What you are asked to do >>
Copy out the entries that follow exactly, leaving every picture behind.

====== Provided material ======

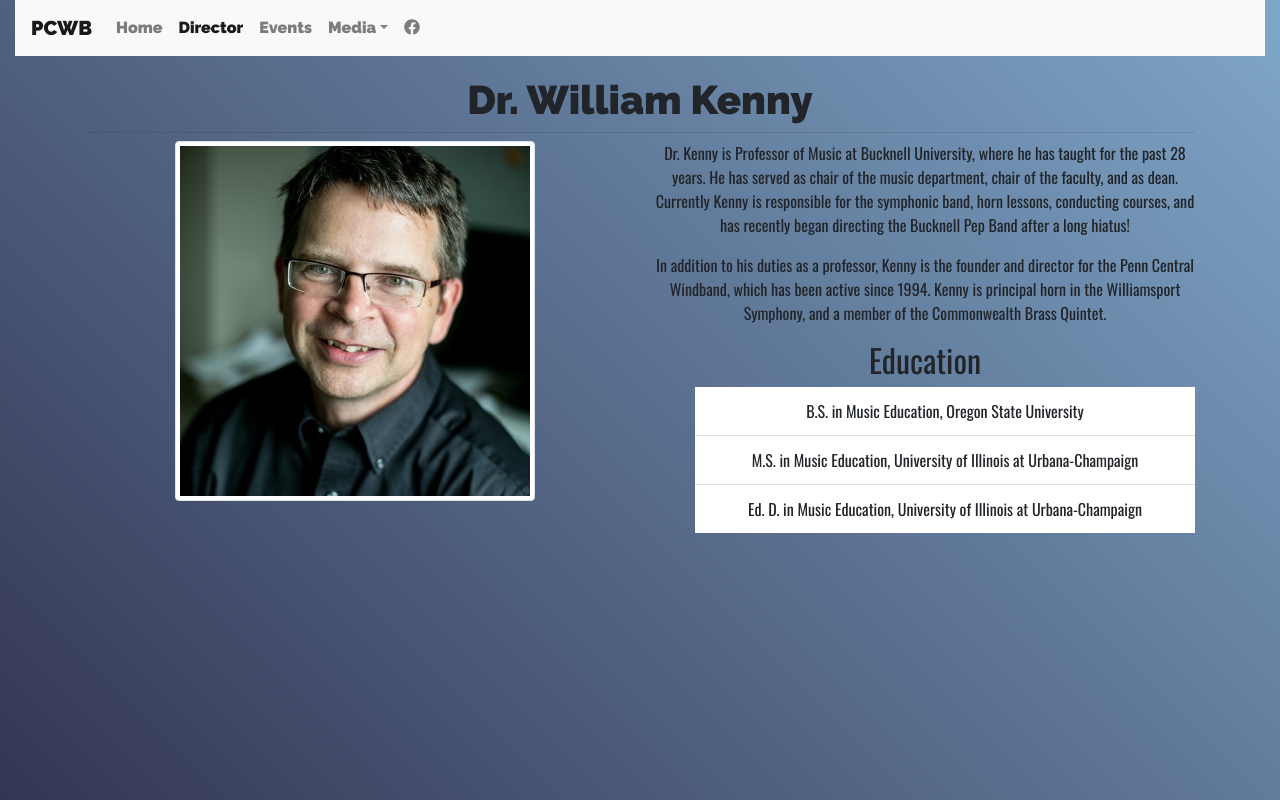
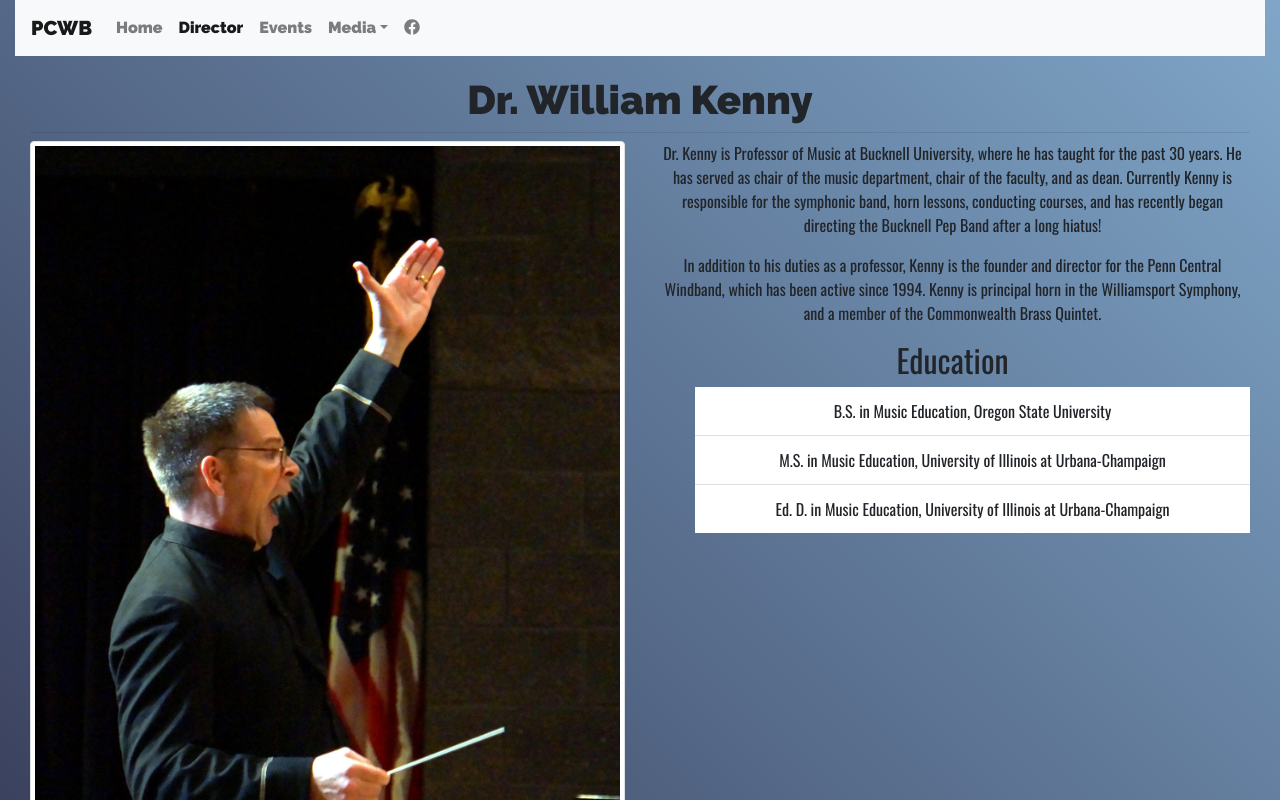
Before and after one commit to kennja05/pcwb, a React (Create React App) app: page /director in a window 1280 px wide. Shown: the top 800 px of the page. Built offline with nearby package versions, Linux system fonts and the light colour scheme.

Commit message:
update bio and director pic

```diff
--- a/src/App.css
+++ b/src/App.css
@@ -10,6 +10,10 @@ h1{
 }
 
 .posters-page{
+  padding-bottom: 30px;
+}
+
+.director{
   padding-bottom: 30px;
 }
 
--- a/src/Director.js
+++ b/src/Director.js
@@ -1,5 +1,5 @@
 import React from 'react'
-import Headshot from './images/headshot.jpg'
+import BillKenny from './images/BillKenny.jpg'
 
 class Director extends React.Component {
 
@@ -10,17 +10,17 @@ class Director extends React.Component {
     render(){
 
         return(
-            <div className='director container'>
+            <div className='director container-fluid'>
                 <h1>Dr. William Kenny</h1>
                 <hr className='my-2'></hr>
                 <div className='row'>
                     <div className='col-sm-6'>
-                        <img className='img-responsive img-thumbnail' src={Headshot} alt='William Kenny Headshot' />
+                        <img className='img-responsive img-thumbnail' src={BillKenny} alt='William Kenny Headshot' />
                     </div>
                     <div className='col-sm-6'>
                         <p>
                             Dr. Kenny is Professor of Music at Bucknell University, where he has
-                            taught for the past 28 years. He has served as chair of the
+                            taught for the past 30 years. He has served as chair of the
                             music department, chair of the faculty, and as dean. Currently Kenny is
                             responsible for the symphonic band, horn lessons, conducting courses,
                             and has recently began directing the Bucknell Pep Band after a long
--- a/src/Homepage.js
+++ b/src/Homepage.js
@@ -23,7 +23,7 @@ class Homepage extends React.Component {
                     </button>
                 </div>
                 <h1>Penn Central Wind Band</h1>
-                <h2><i>Director Dr. William Kenny</i></h2>
+                <h2><i>William Kenny, Conductor</i></h2>
                 <hr className='my-2'></hr>
                 <div className='container'>
                     <div className='row'>
@@ -49,7 +49,7 @@ class Homepage extends React.Component {
                                 the conference of the Pennsylvania Music Educators Association and the
                                 national convention of the Association of Concert Bands. William
                                 Kenny, the band's founder and conductor, is professor of
-                                music at Bucknell, where he has taught for the past 28 years.
+                                music at Bucknell, where he has taught for the past 30 years.
                             </p>
                         </div>
                     </div>
```
Also changed, not shown: src/images/BillKenny.jpg (added), src/images/headshot.jpg (deleted).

======

Answer to this problem >>
Before and after one commit to kennja05/pcwb, a React (Create React App) app: page /director in a window 1280 px wide. Shown: the top 800 px of the page. Built offline with nearby package versions, Linux system fonts and the light colour scheme.

Commit message:
update bio and director pic

```diff
--- a/src/App.css
+++ b/src/App.css
@@ -10,6 +10,10 @@ h1{
 }
 
 .posters-page{
+  padding-bottom: 30px;
+}
+
+.director{
   padding-bottom: 30px;
 }
 
--- a/src/Director.js
+++ b/src/Director.js
@@ -1,5 +1,5 @@
 import React from 'react'
-import Headshot from './images/headshot.jpg'
+import BillKenny from './images/BillKenny.jpg'
 
 class Director extends React.Component {
 
@@ -10,17 +10,17 @@ class Director extends React.Component {
     render(){
 
         return(
-            <div className='director container'>
+            <div className='director container-fluid'>
                 <h1>Dr. William Kenny</h1>
                 <hr className='my-2'></hr>
                 <div className='row'>
                     <div className='col-sm-6'>
-                        <img className='img-responsive img-thumbnail' src={Headshot} alt='William Kenny Headshot' />
+                        <img className='img-responsive img-thumbnail' src={BillKenny} alt='William Kenny Headshot' />
                     </div>
                     <div className='col-sm-6'>
                         <p>
                             Dr. Kenny is Professor of Music at Bucknell University, where he has
-                            taught for the past 28 years. He has served as chair of the
+                            taught for the past 30 years. He has served as chair of the
                             music department, chair of the faculty, and as dean. Currently Kenny is
                             responsible for the symphonic band, horn lessons, conducting courses,
                             and has recently began directing the Bucknell Pep Band after a long
--- a/src/Homepage.js
+++ b/src/Homepage.js
@@ -23,7 +23,7 @@ class Homepage extends React.Component {
                     </button>
                 </div>
                 <h1>Penn Central Wind Band</h1>
-                <h2><i>Director Dr. William Kenny</i></h2>
+                <h2><i>William Kenny, Conductor</i></h2>
                 <hr className='my-2'></hr>
                 <div className='container'>
                     <div className='row'>
@@ -49,7 +49,7 @@ class Homepage extends React.Component {
                                 the conference of the Pennsylvania Music Educators Association and the
                                 national convention of the Association of Concert Bands. William
                                 Kenny, the band's founder and conductor, is professor of
-                                music at Bucknell, where he has taught for the past 28 years.
+                                music at Bucknell, where he has taught for the past 30 years.
                             </p>
                         </div>
                     </div>
```
Also changed, not shown: src/images/BillKenny.jpg (added), src/images/headshot.jpg (deleted).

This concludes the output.